## [What you will do]
Your output must match the records exactly, line for line.

[[ Material shown, beginning ]]

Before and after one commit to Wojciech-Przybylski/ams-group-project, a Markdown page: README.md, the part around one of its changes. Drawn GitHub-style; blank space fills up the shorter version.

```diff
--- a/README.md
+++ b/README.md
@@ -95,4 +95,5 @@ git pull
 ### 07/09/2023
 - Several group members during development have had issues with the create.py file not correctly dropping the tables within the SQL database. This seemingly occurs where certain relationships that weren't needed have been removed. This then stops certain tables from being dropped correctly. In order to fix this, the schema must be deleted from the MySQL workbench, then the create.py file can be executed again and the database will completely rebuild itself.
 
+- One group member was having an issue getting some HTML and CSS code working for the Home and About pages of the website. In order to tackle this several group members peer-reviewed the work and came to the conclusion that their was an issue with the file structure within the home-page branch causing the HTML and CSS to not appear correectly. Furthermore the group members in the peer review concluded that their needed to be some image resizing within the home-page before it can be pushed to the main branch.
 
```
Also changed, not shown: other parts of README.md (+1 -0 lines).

[[ Material shown, end ]]

## [Written reply]
Before and after one commit to Wojciech-Przybylski/ams-group-project, a Markdown page: README.md, the part around one of its changes. Drawn GitHub-style; blank space fills up the shorter version.

```diff
--- a/README.md
+++ b/README.md
@@ -95,4 +95,5 @@ git pull
 ### 07/09/2023
 - Several group members during development have had issues with the create.py file not correctly dropping the tables within the SQL database. This seemingly occurs where certain relationships that weren't needed have been removed. This then stops certain tables from being dropped correctly. In order to fix this, the schema must be deleted from the MySQL workbench, then the create.py file can be executed again and the database will completely rebuild itself.
 
+- One group member was having an issue getting some HTML and CSS code working for the Home and About pages of the website. In order to tackle this several group members peer-reviewed the work and came to the conclusion that their was an issue with the file structure within the home-page branch causing the HTML and CSS to not appear correectly. Furthermore the group members in the peer review concluded that their needed to be some image resizing within the home-page before it can be pushed to the main branch.
 
```
Also changed, not shown: other parts of README.md (+1 -0 lines).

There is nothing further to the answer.